There was something about Gabriel’s presence that struck fear in each human encounter. Perhaps it was the lingering presence of God that still clung to his person as it once did to Moses after he came down from Mt. Sinai. His purpose was specific each time. Give the addressee the message and make sure they “understand” it.

“But go your way till the end. And you shall rest and shall stand in your allotted place at the end of the days.” (Daniel 12:13 ESV)

December 4, 2016

God gave Daniel great insight into the future, yet his understanding was only partial. No matter how much he studied these future prophecies, much was left cloudy for him. So, the Lord gave Daniel three insights on how to respond to His end times prophecies:
1) “Go your way.” In other words, get busy doing what I’ve called you to do in the present. 
2) “You shall rest.” Physical death would come for Daniel long before the end. Death for the believer is not the end, but merely rest from physical labor. Daniel would not see all that God had revealed. He would rest (“sabbath”).
3) “You shall stand at the end.” God told Daniel that he would rise again at the end of days. This speaks of the bodily resurrection of the saints.
This instruction is good for today’s reader of prophecy too. We may not know all that the future holds, but we can know the One who holds the future.

“Behold, three more kings shall arise in Persia, and a fourth shall be far richer than all of them. And when he has become strong through his riches, he shall stir up all against the kingdom of Greece” (Daniel 11:2 ESV)

December 3, 2016

One of the most amazing prophesies concerning the future of human kingdoms was given to Daniel. Written around 530 BC, God revealed the rise and fall of kingdoms from the time of Daniel to the end times. The three kings predicted to “arise” in Persia was fulfilled by the reigns of Cyrus, Cambyses, and Darius. The 4th and final king of Persia, the one “richer than all” before him, was fulfilled by Xerxes. As Daniel’s prophecy predicted over 200 years before it happened, Xerxes “stirred up” the Greeks which led to Persia being conquered by the “mighty king” (Dan. 11:3), Alexander the Great. The rest of the chapter goes on to describe kingdoms that have come and gone in the following centuries all the way up to the present and beyond. The Lord pulled back the veil of time to show Daniel the kingdoms to come before Christ would establish His everlasting kingdom. The future is in the Lord’s hands.

“When I, Daniel, had seen the vision, I sought to understand it. And behold, there stood before me one having the appearance of a man” (Daniel 8:15 ESV)

December 1, 2016

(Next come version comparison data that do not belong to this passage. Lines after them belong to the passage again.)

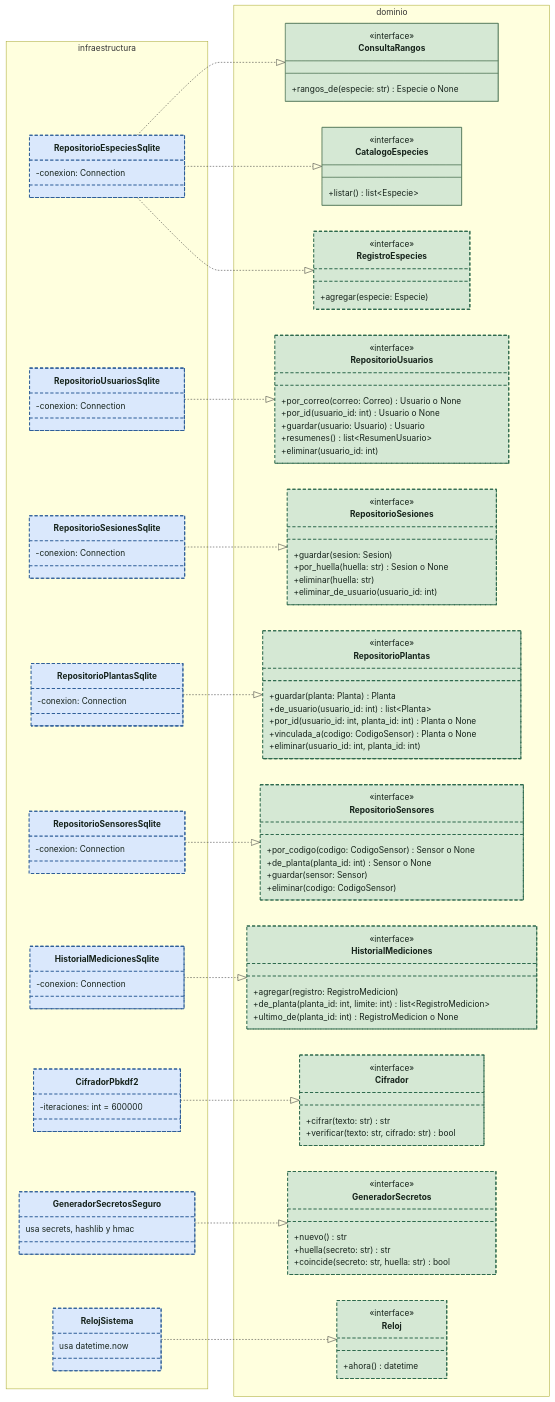
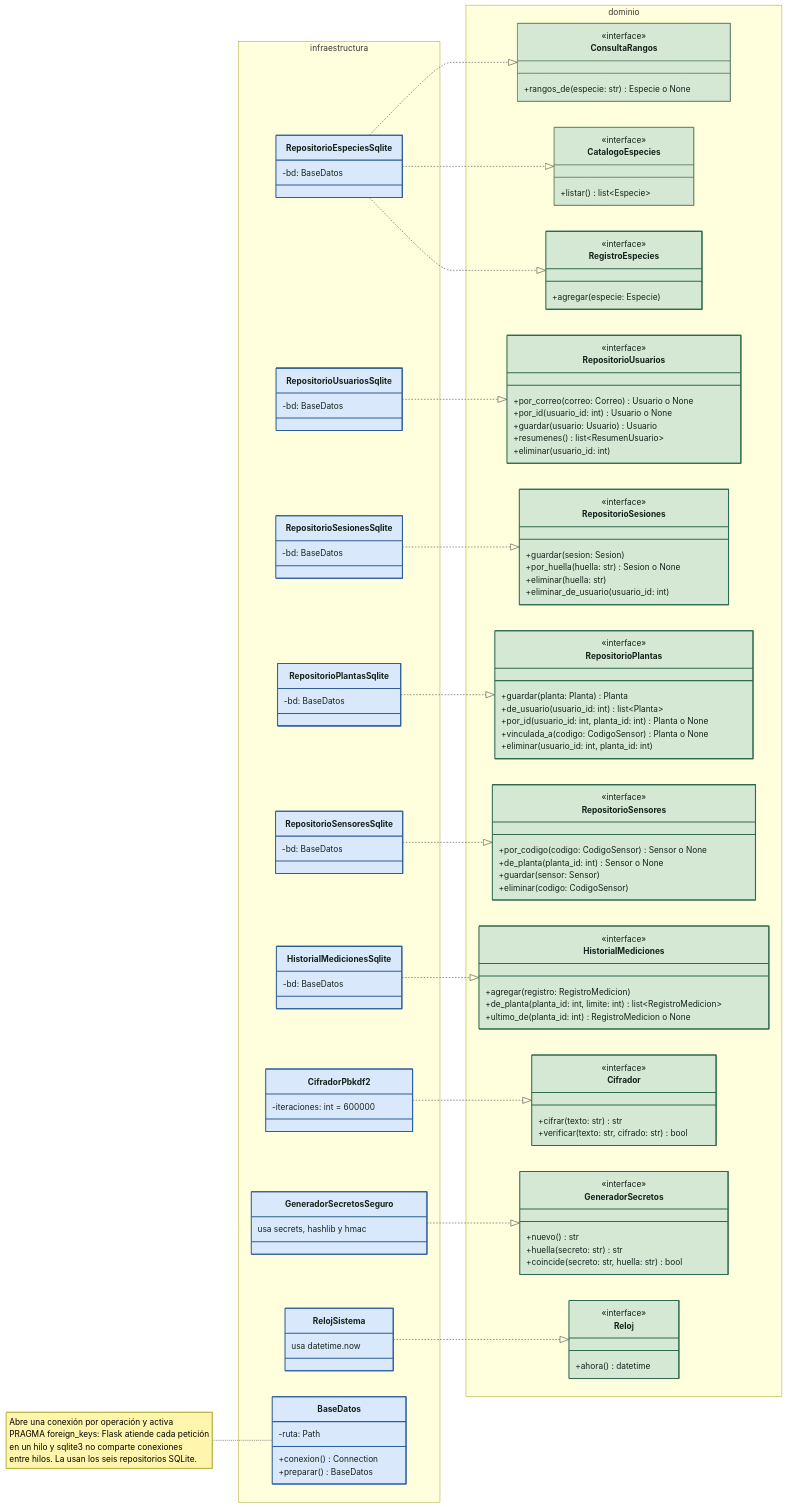
One commit to Pipelol0723/matera-inteligente changed the diagram in docs/diagramas/clases-puertos.mmd. Above: the diagram before and after it, drawn with Mermaid. The commit also changed 30 other files, not shown here.

First line of the commit message:
Docs: diagramas del corte 2 ajustados a lo implementado

```diff
--- a/docs/diagramas/clases-puertos.mmd
+++ b/docs/diagramas/clases-puertos.mmd
@@ -1,134 +1,142 @@
 %% Puertos del dominio (backend/dominio/) y las clases de infraestructura que los implementan.
 %% Toda flecha va de infraestructura hacia el dominio (RA5, DIP).
-%% Verde: dominio. Azul: infraestructura. Borde punteado: se agrega en el corte 2 y todavía no tiene código.
+%% Verde: dominio. Azul: infraestructura. Borde grueso: se agregó en el corte 2.
 classDiagram
     direction LR
 
     namespace dominio {
         class ConsultaRangos {
             <<interface>>
             +rangos_de(especie: str) Especie o None
         }
         class CatalogoEspecies {
             <<interface>>
             +listar() list~Especie~
         }
         class RegistroEspecies {
             <<interface>>
             +agregar(especie: Especie)
         }
         class RepositorioUsuarios {
             <<interface>>
             +por_correo(correo: Correo) Usuario o None
             +por_id(usuario_id: int) Usuario o None
             +guardar(usuario: Usuario) Usuario
             +resumenes() list~ResumenUsuario~
             +eliminar(usuario_id: int)
         }
         class RepositorioSesiones {
             <<interface>>
             +guardar(sesion: Sesion)
             +por_huella(huella: str) Sesion o None
             +eliminar(huella: str)
             +eliminar_de_usuario(usuario_id: int)
         }
         class RepositorioPlantas {
             <<interface>>
             +guardar(planta: Planta) Planta
             +de_usuario(usuario_id: int) list~Planta~
             +por_id(usuario_id: int, planta_id: int) Planta o None
             +vinculada_a(codigo: CodigoSensor) Planta o None
             +eliminar(usuario_id: int, planta_id: int)
         }
         class RepositorioSensores {
             <<interface>>
             +por_codigo(codigo: CodigoSensor) Sensor o None
             +de_planta(planta_id: int) Sensor o None
             +guardar(sensor: Sensor)
             +eliminar(codigo: CodigoSensor)
         }
         class HistorialMediciones {
             <<interface>>
             +agregar(registro: RegistroMedicion)
             +de_planta(planta_id: int, limite: int) list~RegistroMedicion~
             +ultimo_de(planta_id: int) RegistroMedicion o None
         }
         class Cifrador {
             <<interface>>
             +cifrar(texto: str) str
             +verificar(texto: str, cifrado: str) bool
         }
         class GeneradorSecretos {
             <<interface>>
             +nuevo() str
             +huella(secreto: str) str
             +coincide(secreto: str, huella: str) bool
         }
         class Reloj {
             <<interface>>
             +ahora() datetime
         }
     }
 
     namespace infraestructura {
         class RepositorioEspeciesSqlite {
-            -conexion: Connection
+            -bd: BaseDatos
         }
         class RepositorioUsuariosSqlite {
-            -conexion: Connection
+            -bd: BaseDatos
         }
         class RepositorioSesionesSqlite {
-            -conexion: Connection
+            -bd: BaseDatos
         }
         class RepositorioPlantasSqlite {
-            -conexion: Connection
+            -bd: BaseDatos
         }
         class RepositorioSensoresSqlite {
-            -conexion: Connection
+            -bd: BaseDatos
         }
         class HistorialMedicionesSqlite {
-            -conexion: Connection
+            -bd: BaseDatos
         }
         class CifradorPbkdf2 {
             -iteraciones: int = 600000
         }
         class GeneradorSecretosSeguro {
             usa secrets, hashlib y hmac
         }
         class RelojSistema {
             usa datetime.now
+        }
+        class BaseDatos {
+            -ruta: Path
+            +conexion() Connection
+            +preparar() BaseDatos
         }
     }
 
     RepositorioEspeciesSqlite ..|> ConsultaRangos
     RepositorioEspeciesSqlite ..|> CatalogoEspecies
     RepositorioEspeciesSqlite ..|> RegistroEspecies
     RepositorioUsuariosSqlite ..|> RepositorioUsuarios
     RepositorioSesionesSqlite ..|> RepositorioSesiones
     RepositorioPlantasSqlite ..|> RepositorioPlantas
     RepositorioSensoresSqlite ..|> RepositorioSensores
     HistorialMedicionesSqlite ..|> HistorialMediciones
     CifradorPbkdf2 ..|> Cifrador
     GeneradorSecretosSeguro ..|> GeneradorSecretos
     RelojSistema ..|> Reloj
 
+    note for BaseDatos "Abre una conexión por operación y activa<br>PRAGMA foreign_keys: Flask atiende cada petición<br>en un hilo y sqlite3 no comparte conexiones<br>entre hilos. La usan los seis repositorios SQLite."
+
     style ConsultaRangos fill:#D5E8D4,stroke:#5a7d5f,color:#16231b
     style CatalogoEspecies fill:#D5E8D4,stroke:#5a7d5f,color:#16231b
-    style RegistroEspecies fill:#D5E8D4,stroke:#2e6a4e,stroke-width:2px,stroke-dasharray:6 4,color:#16231b
-    style RepositorioUsuarios fill:#D5E8D4,stroke:#2e6a4e,stroke-width:2px,stroke-dasharray:6 4,color:#16231b
-    style RepositorioSesiones fill:#D5E8D4,stroke:#2e6a4e,stroke-width:2px,stroke-dasharray:6 4,color:#16231b
-    style RepositorioPlantas fill:#D5E8D4,stroke:#2e6a4e,stroke-width:2px,stroke-dasharray:6 4,color:#16231b
-    style RepositorioSensores fill:#D5E8D4,stroke:#2e6a4e,stroke-width:2px,stroke-dasharray:6 4,color:#16231b
-    style HistorialMediciones fill:#D5E8D4,stroke:#2e6a4e,stroke-width:2px,stroke-dasharray:6 4,color:#16231b
-    style Cifrador fill:#D5E8D4,stroke:#2e6a4e,stroke-width:2px,stroke-dasharray:6 4,color:#16231b
-    style GeneradorSecretos fill:#D5E8D4,stroke:#2e6a4e,stroke-width:2px,stroke-dasharray:6 4,color:#16231b
-    style Reloj fill:#D5E8D4,stroke:#2e6a4e,stroke-width:2px,stroke-dasharray:6 4,color:#16231b
-    style RepositorioEspeciesSqlite fill:#DAE8FC,stroke:#2f5f99,stroke-width:2px,stroke-dasharray:6 4,color:#16231b
-    style RepositorioUsuariosSqlite fill:#DAE8FC,stroke:#2f5f99,stroke-width:2px,stroke-dasharray:6 4,color:#16231b
-    style RepositorioSesionesSqlite fill:#DAE8FC,stroke:#2f5f99,stroke-width:2px,stroke-dasharray:6 4,color:#16231b
-    style RepositorioPlantasSqlite fill:#DAE8FC,stroke:#2f5f99,stroke-width:2px,stroke-dasharray:6 4,color:#16231b
-    style RepositorioSensoresSqlite fill:#DAE8FC,stroke:#2f5f99,stroke-width:2px,stroke-dasharray:6 4,color:#16231b
-    style HistorialMedicionesSqlite fill:#DAE8FC,stroke:#2f5f99,stroke-width:2px,stroke-dasharray:6 4,color:#16231b
-    style CifradorPbkdf2 fill:#DAE8FC,stroke:#2f5f99,stroke-width:2px,stroke-dasharray:6 4,color:#16231b
-    style GeneradorSecretosSeguro fill:#DAE8FC,stroke:#2f5f99,stroke-width:2px,stroke-dasharray:6 4,color:#16231b
-    style RelojSistema fill:#DAE8FC,stroke:#2f5f99,stroke-width:2px,stroke-dasharray:6 4,color:#16231b
+    style RegistroEspecies fill:#D5E8D4,stroke:#2e6a4e,stroke-width:2px,color:#16231b
+    style RepositorioUsuarios fill:#D5E8D4,stroke:#2e6a4e,stroke-width:2px,color:#16231b
+    style RepositorioSesiones fill:#D5E8D4,stroke:#2e6a4e,stroke-width:2px,color:#16231b
+    style RepositorioPlantas fill:#D5E8D4,stroke:#2e6a4e,stroke-width:2px,color:#16231b
+    style RepositorioSensores fill:#D5E8D4,stroke:#2e6a4e,stroke-width:2px,color:#16231b
+    style HistorialMediciones fill:#D5E8D4,stroke:#2e6a4e,stroke-width:2px,color:#16231b
+    style Cifrador fill:#D5E8D4,stroke:#2e6a4e,stroke-width:2px,color:#16231b
+    style GeneradorSecretos fill:#D5E8D4,stroke:#2e6a4e,stroke-width:2px,color:#16231b
+    style Reloj fill:#D5E8D4,stroke:#2e6a4e,stroke-width:2px,color:#16231b
+    style RepositorioEspeciesSqlite fill:#DAE8FC,stroke:#2f5f99,stroke-width:2px,color:#16231b
+    style RepositorioUsuariosSqlite fill:#DAE8FC,stroke:#2f5f99,stroke-width:2px,color:#16231b
+    style RepositorioSesionesSqlite fill:#DAE8FC,stroke:#2f5f99,stroke-width:2px,color:#16231b
+    style RepositorioPlantasSqlite fill:#DAE8FC,stroke:#2f5f99,stroke-width:2px,color:#16231b
+    style RepositorioSensoresSqlite fill:#DAE8FC,stroke:#2f5f99,stroke-width:2px,color:#16231b
+    style HistorialMedicionesSqlite fill:#DAE8FC,stroke:#2f5f99,stroke-width:2px,color:#16231b
+    style CifradorPbkdf2 fill:#DAE8FC,stroke:#2f5f99,stroke-width:2px,color:#16231b
+    style GeneradorSecretosSeguro fill:#DAE8FC,stroke:#2f5f99,stroke-width:2px,color:#16231b
+    style RelojSistema fill:#DAE8FC,stroke:#2f5f99,stroke-width:2px,color:#16231b
+    style BaseDatos fill:#DAE8FC,stroke:#2f5f99,stroke-width:2px,color:#16231b
```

After Daniel’s vision, an angel named “Gabriel” appeared to him, charged with explaining the vision. The Old Testament recorded many other angelic visitations, but Daniel is unique in that he is the only one to whom their names are revealed (“Gabriel” in 8:16; 9:21 and “Michael” in 10:13, 21; 12:1). Yet, even with Gabriel’s help, the vision is beyond his understanding. While the vision most likely contains “already/not yet” dual fulfillment material, the identification of the “Medes and Persians,” and of the kingdom of Greece points to the time leading up to the birth of Christ. The fact that Gabriel is the angel explaining this to Daniel and then later announcing it to Joseph and Mary in the gospels is not to be overlooked. Daniel saw a vision that has partially been fulfilled in Christ’s first coming. But there is still part that is yet unfulfilled, that must point to the time leading up to His return.